Butterfly Dream: A Haiku about Moon and Pine by Michael McClintock

English Original

each there
for the other --
moon and pine

Still, No. 4, 2001

Michael McClintock

Chinese Translation (Traditional)

在那裏為了另一位 --

Chinese Translation (Simplified)

在那裏为了另一位 --

Bio Sketch

Michael McClintock's lifework in haiku, tanka, and related literature spans over four decades. His many contributions to the field include six years as president of the Tanka Society of America (2004-2010) and contributing editor, essayist, and poet for dozens of journals, anthologies, landmark collections and critical studies. McClintock now lives in Clovis, California, where he works as an independent scholar, consultant for public libraries, and poet. Meals at Midnight [tanka], Sketches from the San Joaquin [haiku] and Streetlights: Poetry of Urban Life in Modern English Tanka, are some of his recent titles.

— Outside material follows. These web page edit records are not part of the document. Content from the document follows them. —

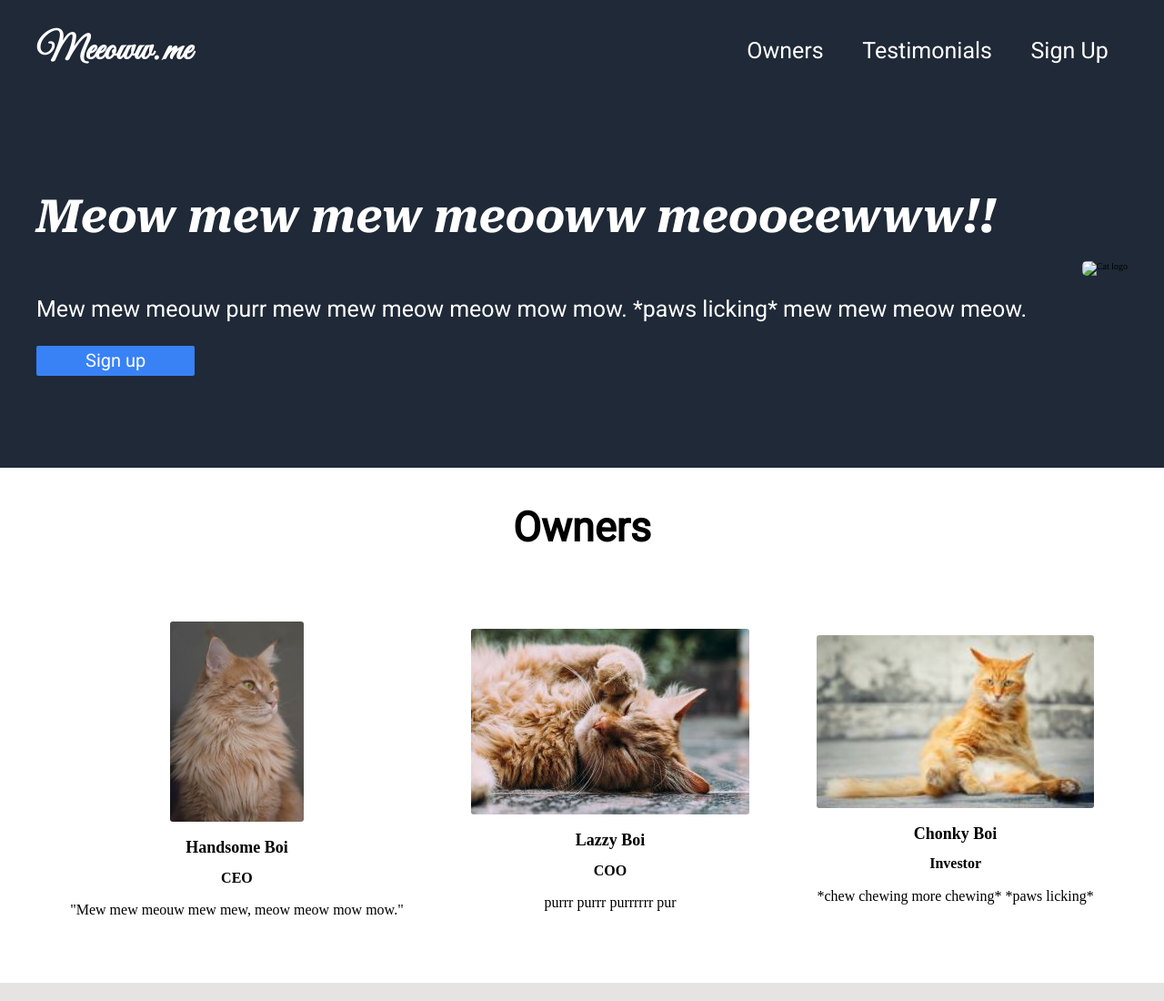
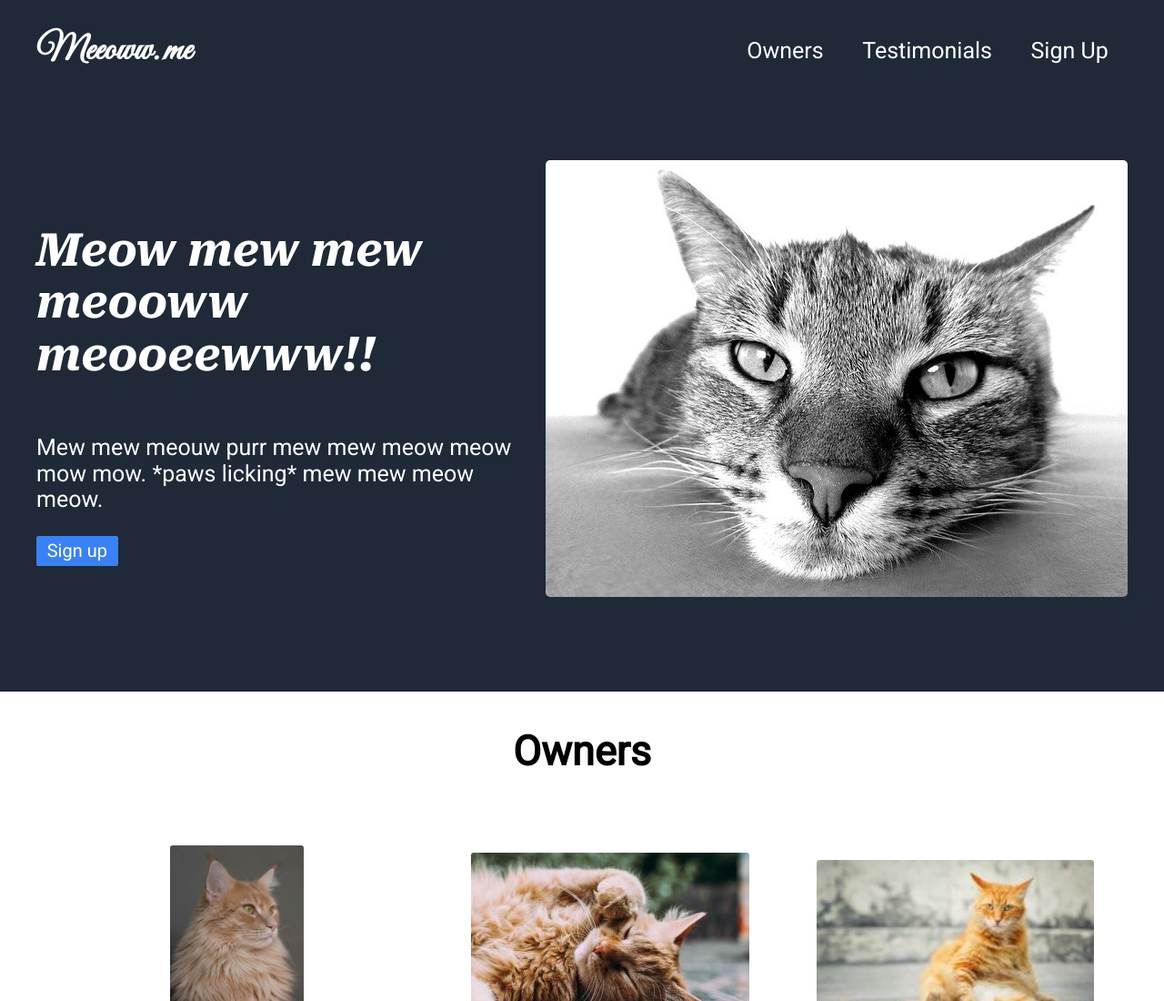
Before and after one commit to neeth-katta/LandingPage, a plain HTML site: page index.html in a window 1280 px wide. Shown: the top 1100 px of the page at 91% size. Drawn offline with Linux system fonts and the light colour scheme.

Commit message:
Update index.html

```diff
--- a/index.html
+++ b/index.html
@@ -32,7 +32,7 @@
             <p> Mew mew meouw purr mew mew meow meow mow mow. *paws licking* mew mew meow meow.</p>
             <a href="https://www.youtube.com/watch?v=dQw4w9WgXcQ" class="button">Sign up</a>
         </section>
-        <section><img src="../landing page/img/placeholder.jpg" alt="Cat logo"></section>
+        <section><img src="img/placeholder.jpg" alt="Cat logo"></section>
     </main>
     <section class="whiteBackground">
         <h2 id="owners">Owners</h2>
```
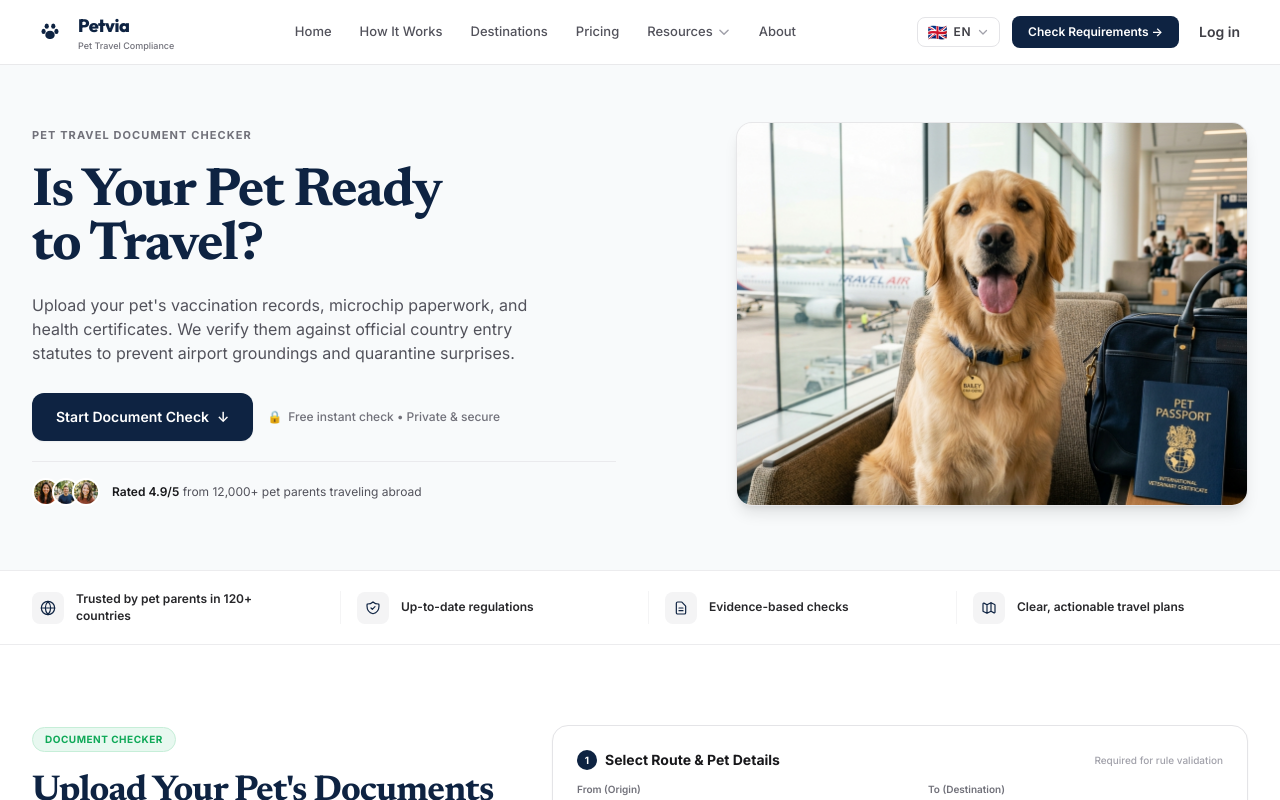
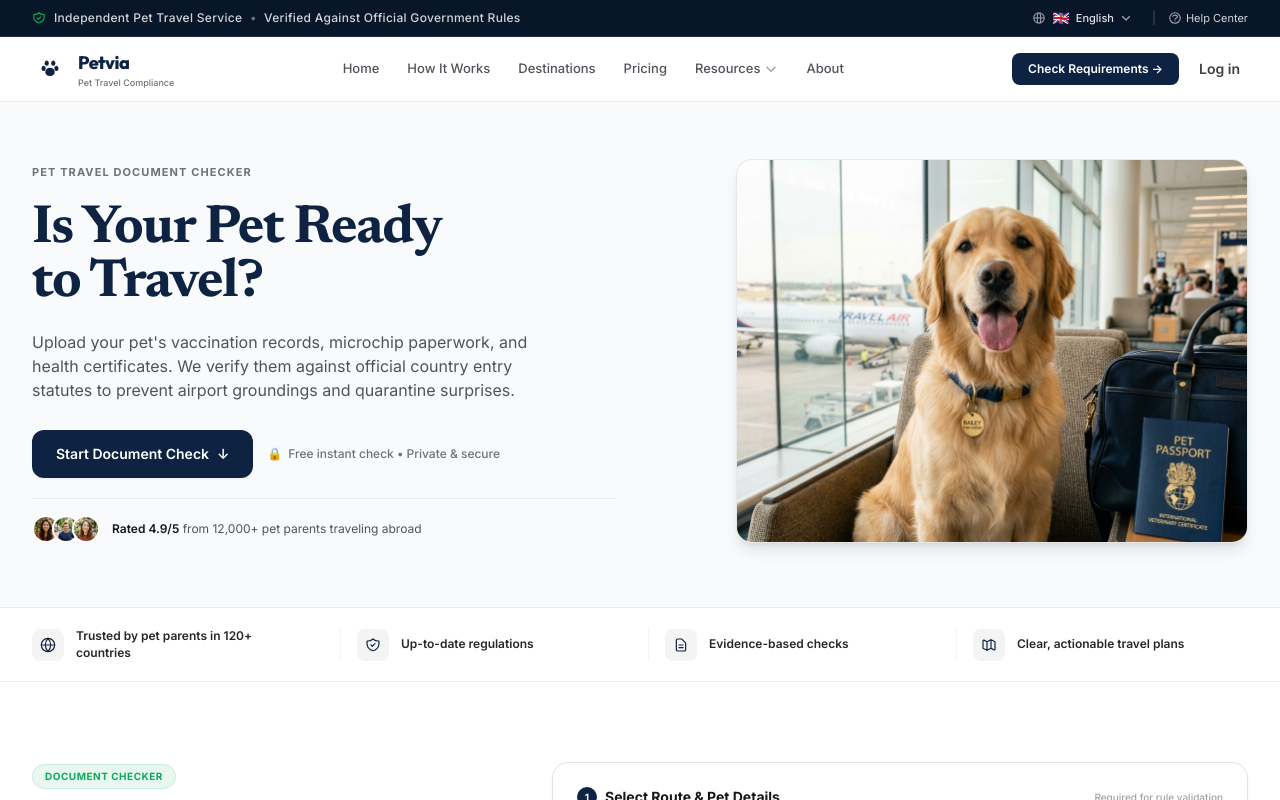
Before and after one commit to sandeepmaddheshiya/pawvalid, a Next.js app: page / in a window 1280 px wide. Shown: the top 800 px of the page. Built offline with nearby package versions, Linux system fonts and the light colour scheme; a web font is replaced by a local one.

Commit message:
feat: add top announcement bar to header, update LanguageSwitcher, and remove StickyBottomCta component

```diff
--- a/src/app/page.tsx
+++ b/src/app/page.tsx
@@ -5,7 +5,6 @@ import HomeScannerSection from '@/components/HomeScannerSection';
 import LiveSampleReportCard from '@/components/LiveSampleReportCard';
 import FaqAccordion from '@/components/FaqAccordion';
 import PricingSection from '@/components/PricingSection';
-import StickyBottomCta from '@/components/StickyBottomCta';
 import DigitalPetPassportSection from '@/components/DigitalPetPassportSection';
 import CustomsQrSection from '@/components/CustomsQrSection';
 
@@ -524,9 +523,6 @@ export default function HomePage() {
           </div>
         </div>
       </section>
-
-      {/* ─── 10. MOBILE STICKY BOTTOM CTA BAR ──────────────────────────────── */}
-      <StickyBottomCta />
     </div>
   );
 }
--- a/src/components/Header.tsx
+++ b/src/components/Header.tsx
@@ -44,11 +44,43 @@ export default function Header() {
   };
 
   return (
-    <header className="sticky top-0 z-50 w-full bg-white border-b border-zinc-200/80 transition-all">
-      <div className="max-w-7xl mx-auto px-4 sm:px-6 lg:px-8">
-        <div className="flex items-center justify-between h-16">
-          {/* Logo */}
-          <Logo />
+    <header className="sticky top-0 z-50 w-full transition-all">
+      {/* ─── TOP ANNOUNCEMENT & TRUST BAR (matching reference) ──── */}
+      <div className="w-full bg-[#08162A] text-zinc-300 border-b border-white/10 text-[10px] sm:text-xs">
+        <div className="max-w-7xl mx-auto px-4 sm:px-6 lg:px-8 h-8 sm:h-9 flex items-center justify-between gap-2">
+          {/* Left / Center: Shield + Verification Statement */}
+          <div className="flex items-center gap-1.5 sm:gap-2 overflow-hidden min-w-0">
+            <svg className="w-3.5 h-3.5 text-[#0FA958] shrink-0" fill="none" viewBox="0 0 24 24" stroke="currentColor">
+              <path strokeLinecap="round" strokeLinejoin="round" strokeWidth={2} d="M9 12l2 2 4-4m5.618-4.016A11.955 11.955 0 0112 2.944a11.955 11.955 0 01-8.618 3.04A12.02 12.02 0 003 9c0 5.591 3.824 10.29 9 11.622 5.176-1.332 9-6.03 9-11.622 0-1.042-.133-2.052-.382-3.016z" />
+            </svg>
+            <span className="font-medium tracking-wide truncate text-zinc-300">
+              Independent Pet Travel Service <span className="text-zinc-500 mx-1">•</span> Verified Against Official Government Rules
+            </span>
+          </div>
+
+          {/* Right: Language Switcher + Help Center */}
+          <div className="flex items-center gap-2 sm:gap-3 shrink-0">
+            <LanguageSwitcher variant="topbar" />
+            <span className="text-zinc-600 text-xs hidden sm:inline">|</span>
+            <Link
+              href="#faqs"
+              className="hidden sm:inline-flex items-center gap-1 text-zinc-300 hover:text-white transition-colors text-[10px] sm:text-[11px]"
+            >
+              <svg className="w-3.5 h-3.5 text-zinc-400" fill="none" viewBox="0 0 24 24" stroke="currentColor">
+                <path strokeLinecap="round" strokeLinejoin="round" strokeWidth={2} d="M8.228 9c.549-1.165 2.03-2 3.772-2 2.21 0 4 1.343 4 3 0 1.4-1.278 2.575-3.006 2.907-.542.104-.994.54-.994 1.093m0 3h.01M21 12a9 9 0 11-18 0 9 9 0 0118 0z" />
+              </svg>
+              <span>Help Center</span>
+            </Link>
+          </div>
+        </div>
+      </div>
+
+      {/* ─── MAIN NAVBAR ─────────────────────────────────────────── */}
+      <div className="w-full bg-white/95 backdrop-blur-md border-b border-zinc-200/80 shadow-xs">
+        <div className="max-w-7xl mx-auto px-4 sm:px-6 lg:px-8">
+          <div className="flex items-center justify-between h-16">
+            {/* Logo */}
+            <Logo />
 
           {/* Desktop Navigation */}
           <nav className="hidden lg:flex items-center gap-7 text-[13px] font-medium text-zinc-600">
@@ -154,8 +186,6 @@ export default function Header() {
 
           {/* Right Action Buttons */}
           <div className="hidden lg:flex items-center gap-3">
-            <LanguageSwitcher variant="header" />
-
             {/* Persistent Primary CTA matching reference */}
             <Link
               href="#scanner"
@@ -380,6 +410,7 @@ export default function Header() {
             </div>
           </div>
         )}
+        </div>
       </div>
     </header>
   );
--- a/src/components/LanguageSwitcher.tsx
+++ b/src/components/LanguageSwitcher.tsx
@@ -5,7 +5,7 @@ import { usePathname, useRouter } from 'next/navigation';
 import { locales, TRANSIT_HUBS, type AppLocale } from '@/lib/i18n';
 
 interface LanguageSwitcherProps {
-  variant?: 'header' | 'footer' | 'compact';
+  variant?: 'header' | 'footer' | 'compact' | 'topbar';
 }
 
 export default function LanguageSwitcher({ variant = 'header' }: LanguageSwitcherProps) {
@@ -66,18 +66,27 @@ export default function LanguageSwitcher({ variant = 'header' }: LanguageSwitche
       <button
         type="button"
         onClick={() => setIsOpen(!isOpen)}
-        className={`inline-flex items-center gap-1.5 rounded-lg border transition-all cursor-pointer font-medium text-xs sm:text-sm focus:outline-none focus:ring-2 focus:ring-emerald-500/20 ${
-          variant === 'footer'
-            ? 'bg-zinc-50 dark:bg-surface-800 border-zinc-200 dark:border-zinc-700 text-zinc-700 dark:text-zinc-300 px-3 py-1.5 hover:bg-zinc-100'
-            : 'bg-white border-zinc-200 text-zinc-700 px-2.5 py-1.5 hover:bg-zinc-50 hover:border-zinc-300'
-        }`}
+        className={
+          variant === 'topbar'
+            ? 'inline-flex items-center gap-1.5 px-2 py-0.5 rounded text-[11px] text-zinc-300 hover:text-white hover:bg-white/10 transition-colors cursor-pointer focus:outline-none'
+            : `inline-flex items-center gap-1.5 rounded-lg border transition-all cursor-pointer font-medium text-xs sm:text-sm focus:outline-none focus:ring-2 focus:ring-emerald-500/20 ${
+                variant === 'footer'
+                  ? 'bg-zinc-50 dark:bg-surface-800 border-zinc-200 dark:border-zinc-700 text-zinc-700 dark:text-zinc-300 px-3 py-1.5 hover:bg-zinc-100'
+                  : 'bg-white border-zinc-200 text-zinc-700 px-2.5 py-1.5 hover:bg-zinc-50 hover:border-zinc-300'
+              }`
+        }
         aria-expanded={isOpen}
         aria-haspopup="true"
         title={`Transit Hub: ${currentHub.primaryHub}`}
       >
-        <span className="text-base leading-none">{currentHub.flag}</span>
-        <span className="font-semibold uppercase tracking-wider text-[11px] sm:text-xs">
-          {detectedLocale}
+        {variant === 'topbar' && (
+          <svg className="w-3.5 h-3.5 text-zinc-400 shrink-0" fill="none" viewBox="0 0 24 24" stroke="currentColor">
+            <path strokeLinecap="round" strokeLinejoin="round" strokeWidth={1.8} d="M21 12a9 9 0 01-9 9m9-9a9 9 0 00-9-9m9 9H3m9 9a9 9 0 01-9-9m9 9c1.657 0 3-4.03 3-9s-1.343-9-3-9m0 18c-1.657 0-3-4.03-3-9s1.343-9 3-9m-9 9a9 9 0 019-9" />
+          </svg>
+        )}
+        <span className="text-sm leading-none">{currentHub.flag}</span>
+        <span className={variant === 'topbar' ? 'font-medium text-zinc-200' : 'font-semibold uppercase tracking-wider text-[11px] sm:text-xs'}>
+          {variant === 'topbar' ? currentHub.nativeName : detectedLocale}
         </span>
         <svg
           className={`w-3 h-3 text-zinc-400 transition-transform duration-200 ${
--- a/src/components/StickyBottomCta.tsx
+++ /dev/null
@@ -1,49 +0,0 @@
-'use client';
-
-import { useState, useEffect } from 'react';
-import Link from 'next/link';
-
-export default function StickyBottomCta() {
-  const [isVisible, setIsVisible] = useState(false);
-
-  useEffect(() => {
-    const handleScroll = () => {
-      // Show when scrolled down past hero (> 480px)
-      if (window.scrollY > 480) {
-        setIsVisible(true);
-      } else {
-        setIsVisible(false);
-      }
-    };
-
-    window.addEventListener('scroll', handleScroll, { passive: true });
-    return () => window.removeEventListener('scroll', handleScroll);
-  }, []);
-
-  if (!isVisible) return null;
-
-  return (
-    <aside aria-label="Quick travel requirements check" className="sm:hidden fixed bottom-0 left-0 right-0 z-40 p-3 bg-white/95 backdrop-blur-md border-t border-zinc-200/90 shadow-[0_-8px_20px_rgba(0,0,0,0.08)] transition-all animate-fade-in">
-      <div className="flex items-center justify-between gap-3 max-w-md mx-auto">
-        <div className="flex flex-col">
-          <span className="text-[10px] font-black uppercase tracking-wider text-emerald-700">
-            Instant Route Check
-          </span>
-          <span className="text-xs font-bold text-zinc-900 leading-tight">
-            Avoid Airport Grounding
-          </span>
-        </div>
-
-        <Link
-          href="#scanner"
-          className="inline-flex items-center gap-2 px-4 py-2.5 rounded-xl bg-emerald-600 hover:bg-emerald-700 text-white font-bold text-xs shadow-sm transition-transform active:scale-95 shrink-0"
-        >
-          <span>Check Requirements</span>
-          <svg className="w-3.5 h-3.5" fill="none" viewBox="0 0 24 24" stroke="currentColor">
-            <path strokeLinecap="round" strokeLinejoin="round" strokeWidth={2.5} d="M14 5l7 7m0 0l-7 7m7-7H3" />
-          </svg>
-        </Link>
-      </div>
-    </aside>
-  );
-}
```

1 comment:

  1. This well-crafted haiku has the “spirit of going and returning,” which was advocated by the Shomon/Basho school (For more info. see, To the Lighthouse: Three Formulations about the Use of Cutting)

    "Moon" and "Pine" are often paired together in Chinese Tang Poetry. This symbolically rich haiku reminds me of the following tang poem:


    宿王昌齡隱居, 常建

    清溪深不測, 隱處唯孤雲;
    松際露微月, 清光猶為君。
    茅亭宿花影, 藥院滋苔紋。
    余亦謝時去, 西山鸞鶴群。


    At Wang Changlin's Retreat by Chang Jian

    Here, beside a clear deep lake,
    You live accompanied by clouds;
    Or soft through the pine the moon arrives
    To be your own pure-hearted friend.
    You rest under thatch in the shadow of your flowers,
    Your dewy herbs flourish in their bed of moss.
    Let me leave the world. Let me alight, like you,
    On your western mountain with phoenixes and cranes.